Don't overload the grill

In a small yard, it is especially crucial not to try to cook too much at once. Overloading the grill – especially with meat – can cause a flareup as the fat drips onto flames. It's also a food hygiene issue. Overloading a grill with chicken means that your chicken could be undercooked, which is a health hazard. It may be tempting to cook portions for everyone at once, but work in batches instead for optimum safety.

Small garden grilling FAQs

What should I put under my grill to protect my patio?

An under-grill mat like this silicone under-grill mat at Amazon can protect a patio from grease marks and spatters created when cooking. When you’re choosing one, make sure it’s larger than the grill all round by around 4 inches to keep the patio cleaner.  

If the patio is made from concrete, look out for a mat that won’t discolor the surface below it.

Where should I put my grill on a small patio?

A grill on a small patio should be placed away from the house, and its eaves. The general rule is 10 feet from the building but check the manufacturer’s instructions which may vary.

Make sure there are no branches overhanging the patio and thus the grill, too. If the patio is small, it’s also important that no combustible items are kept there since they will be too close to the grill. 

Grilling is perfectly safe if you know what you're doing. Another top tip from Alex is to keep a bucket of ice on hand. 'We always use a bucket of ice to keep drinks cool, but I've found that it puts nervous guests at ease - worst comes to worst you've got a quick way of putting out fires, and usually some leftover water that's great for patio plants'.

Sarah Warwick
Contributing Editor

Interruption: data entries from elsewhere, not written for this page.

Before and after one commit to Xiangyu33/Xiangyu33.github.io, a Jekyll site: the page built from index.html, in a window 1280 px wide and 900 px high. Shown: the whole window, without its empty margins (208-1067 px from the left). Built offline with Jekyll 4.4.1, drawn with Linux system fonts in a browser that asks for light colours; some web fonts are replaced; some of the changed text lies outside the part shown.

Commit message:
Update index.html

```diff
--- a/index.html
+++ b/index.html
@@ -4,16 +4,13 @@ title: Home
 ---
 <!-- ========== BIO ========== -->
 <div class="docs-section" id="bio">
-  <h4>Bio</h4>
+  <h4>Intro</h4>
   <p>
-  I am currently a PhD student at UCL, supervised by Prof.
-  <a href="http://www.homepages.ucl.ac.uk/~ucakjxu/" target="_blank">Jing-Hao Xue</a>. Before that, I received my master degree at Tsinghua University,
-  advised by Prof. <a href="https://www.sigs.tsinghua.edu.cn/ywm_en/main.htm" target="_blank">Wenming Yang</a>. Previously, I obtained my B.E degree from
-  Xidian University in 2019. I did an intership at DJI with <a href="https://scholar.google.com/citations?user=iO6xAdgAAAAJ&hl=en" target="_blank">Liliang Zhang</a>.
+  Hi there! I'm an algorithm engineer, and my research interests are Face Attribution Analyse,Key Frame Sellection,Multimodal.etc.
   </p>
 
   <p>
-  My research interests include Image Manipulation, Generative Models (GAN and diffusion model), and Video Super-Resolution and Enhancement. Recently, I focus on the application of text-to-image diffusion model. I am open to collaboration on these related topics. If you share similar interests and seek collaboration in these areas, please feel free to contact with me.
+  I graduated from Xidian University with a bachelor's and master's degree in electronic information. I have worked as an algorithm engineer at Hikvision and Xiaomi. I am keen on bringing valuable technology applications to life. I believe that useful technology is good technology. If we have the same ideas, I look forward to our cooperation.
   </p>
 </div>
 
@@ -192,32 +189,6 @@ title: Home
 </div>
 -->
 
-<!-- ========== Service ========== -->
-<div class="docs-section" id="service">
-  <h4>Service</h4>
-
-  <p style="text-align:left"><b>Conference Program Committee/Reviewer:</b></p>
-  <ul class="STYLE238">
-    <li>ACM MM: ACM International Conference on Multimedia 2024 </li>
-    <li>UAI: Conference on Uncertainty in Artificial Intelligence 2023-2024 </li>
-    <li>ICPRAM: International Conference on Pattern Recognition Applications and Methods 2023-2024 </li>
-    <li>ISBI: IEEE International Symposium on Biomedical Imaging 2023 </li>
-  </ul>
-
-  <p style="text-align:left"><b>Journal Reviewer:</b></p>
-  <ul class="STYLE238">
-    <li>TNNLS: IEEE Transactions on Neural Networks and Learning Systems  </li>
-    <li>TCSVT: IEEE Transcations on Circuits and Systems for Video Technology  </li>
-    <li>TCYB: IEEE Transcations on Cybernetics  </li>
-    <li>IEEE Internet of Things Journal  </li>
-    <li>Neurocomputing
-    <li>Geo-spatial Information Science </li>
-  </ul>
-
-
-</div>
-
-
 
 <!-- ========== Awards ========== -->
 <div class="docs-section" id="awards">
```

Sarah is a freelance journalist and editor. Previously executive editor of Ideal Home, she’s specialized in interiors, property and gardens for over 20 years, and covers interior design, house design, gardens, and cleaning and organizing a home for H&G. She’s written for websites, including Houzz, Channel 4’s flagship website, 4Homes, and Future’s T3; national newspapers, including The Guardian; and magazines including Future’s Country Homes & Interiors, Homebuilding & Renovating, Period Living, and Style at Home, as well as House Beautiful, Good Homes, Grand Designs, Homes & Antiques, LandLove and The English Home among others. It’s no big surprise that she likes to put what she writes about into practice, and is a serial house renovator.